I nearly moved to Maputo.

A year later, in Madagascar, at Glacier nightclub in Antananarivo, I accidentally got to see local music salegy superhero Din Rotsaka turn the smokey air into steam. But again, the support band covering "Natural Mystic" raised the crowd's voices highest. Everybody sang along in gorgeous French accents, even the prostitutes who crowded around at the corner of the bar while their luckier co-workers slow-danced with wrinkly old men from ugly French towns you don't see in the movies.

I nearly moved to Antananarivo.

I heard Bob Marley covered again in Paris at Olympic, up a side street in the immigrant area near the Canals. And again in a restaurant in a Spanish village (population four) while I ate a deep-fried sandwich thingy on the Camino, and again in Cinque Terre in Italy, and once in a West Coast bar full of off-duty mercenaries, and again the other night in Wynberg, Cape Town, when I took photos of The Wailers at the Wittebome Civic Centre – which is one of those crazy places everyone knows but never thinks they'll return to. I attended a Brownies function there when I was nine. I think I got a Nature badge.

It wasn't Bob himself singing that night, of course - he's dead etc. It wasn't Bunny Wailer either - he's a heavily publicised recluse in Kingston Town. It wasn't even one of the Wailers. Ras Munchie* from Sons of Selassie rescued the wailers at the last minute when their singer Elan was refused entry to South Africa because his passport was too full. Never run out of papers, dude!

But even if Elan wasn't there, the natural mystic was everywhere, and so were the smiles. Even the cops that showed up politely late to deal with concerns regarding smoke inhalation boogied along and made peace signs, as lawyers rubbed shoulders with old rastas, and business managers partied with students the same age they were when they smoked their first joint.

Jah, you know what? Case closed.

* The star means it's not necessarily their real name

24.com publishes all comments posted on articles provided that they adhere to our Comments Policy.
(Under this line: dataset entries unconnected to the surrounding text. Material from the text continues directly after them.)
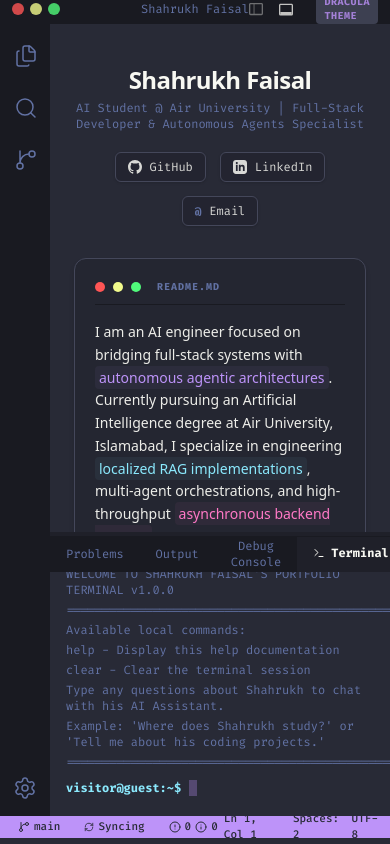
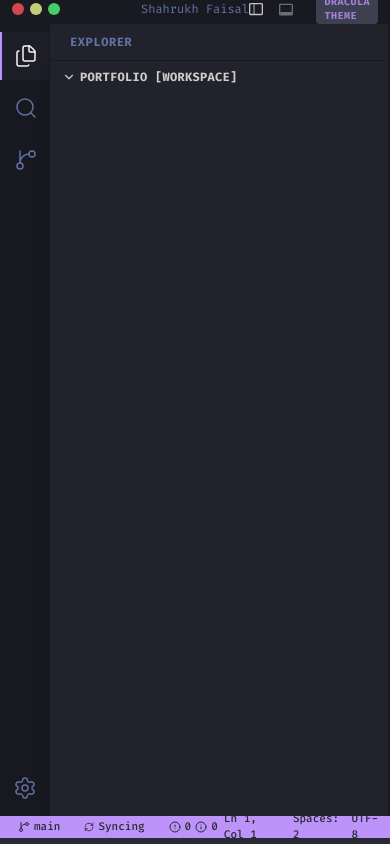
Before and after one commit to shahrukhfu/portfolio, a Next.js app in the folder frontend/: page / in a window 390 px wide. Both pictures are taken after a click on the button 256 px from the left and 8 px from the top of the page. Built offline with nearby package versions, Linux system fonts and the light colour scheme.

Commit message:
Optimize responsive layout for mobile viewport sizes

```diff
--- a/frontend/src/components/PortfolioWindow.tsx
+++ b/frontend/src/components/PortfolioWindow.tsx
@@ -26,6 +26,25 @@ export default function PortfolioWindow({ initialExplorerData }: PortfolioWindow
   const [isResizingSidebar, setIsResizingSidebar] = useState<boolean>(false);
   const [terminalHeight, setTerminalHeight] = useState<number>(280);
   const [isResizingTerminal, setIsResizingTerminal] = useState<boolean>(false);
+
+  // Mobile state
+  const [isMobile, setIsMobile] = useState<boolean>(false);
+
+  useEffect(() => {
+    const handleResize = () => {
+      setIsMobile(window.innerWidth < 768);
+    };
+    handleResize();
+
+    // Auto-collapse panels on first mobile mount
+    if (window.innerWidth < 768) {
+      setSidebarOpen(false);
+      setTerminalOpen(false);
+    }
+
+    window.addEventListener('resize', handleResize);
+    return () => window.removeEventListener('resize', handleResize);
+  }, []);
 
   useEffect(() => {
     if (!isResizingSidebar && !isResizingTerminal) return;
@@ -71,6 +90,11 @@ export default function PortfolioWindow({ initialExplorerData }: PortfolioWindow
       setOpenFiles((prev) => [...prev, file]);
     }
     setActiveFile(file);
+
+    // Auto-close sidebar on mobile
+    if (isMobile) {
+      setSidebarOpen(false);
+    }
   };
 
   // Close tab
@@ -177,8 +201,10 @@ export default function PortfolioWindow({ initialExplorerData }: PortfolioWindow
         {/* Collapsible Sidebar Panel */}
         {sidebarOpen && (
           <div
-            style={{ width: `${sidebarWidth}px` }}
-            className="bg-sidebar-bg shrink-0 flex flex-col h-full overflow-hidden border-r border-border-dark"
+            style={{ width: isMobile ? 'calc(100vw - 50px)' : `${sidebarWidth}px` }}
+            className={`${
+              isMobile ? 'absolute left-[50px] top-0 bottom-0 z-30 shadow-2xl' : 'relative'
+            } bg-sidebar-bg shrink-0 flex flex-col h-full overflow-hidden border-r border-border-dark`}
           >
             {/* Render Sidebar tabs depending on Active Bar Selection */}
             {activeTab === 'explorer' && (
@@ -277,7 +303,7 @@ export default function PortfolioWindow({ initialExplorerData }: PortfolioWindow
         )}
 
         {/* Sidebar Resize Handle */}
-        {sidebarOpen && (
+        {sidebarOpen && !isMobile && (
           <div
             onMouseDown={(e) => {
               e.preventDefault();
@@ -302,6 +328,7 @@ export default function PortfolioWindow({ initialExplorerData }: PortfolioWindow
           {/* Terminal Resize Handle & Console Panel */}
           {terminalOpen && (
             <>
+              {!isMobile && (
                 <div
                   onMouseDown={(e) => {
                     e.preventDefault();
@@ -309,7 +336,8 @@ export default function PortfolioWindow({ initialExplorerData }: PortfolioWindow
                   }}
                   className="h-1 bg-border-dark/60 hover:bg-dracula-purple/50 active:bg-dracula-purple cursor-row-resize shrink-0 z-20 transition-colors"
                 />
-              <TerminalPanel height={terminalHeight} />
+              )}
+              <TerminalPanel height={isMobile ? 250 : terminalHeight} />
             </>
           )}
         </div>
```
Lines whose indentation alone changed are shown as unchanged.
Should you wish to report a comment for editorial review, please do so by clicking the 'Report Comment' button to the right of each comment.

Comment on this story
Comments have been closed for this article.

Recent News

And the ship sails on...

2014-03-12 11:56

In a very touching column, Koos Kombuis bids farewell to Channel24. Read this review

Channel24 columnist Koos Kombuis shares one of the most unforgettable evenings of his life: meeting well-known performer Herman van Veen. Read this review

inside channel 24

There are new stories on the homepage. Click here to see them.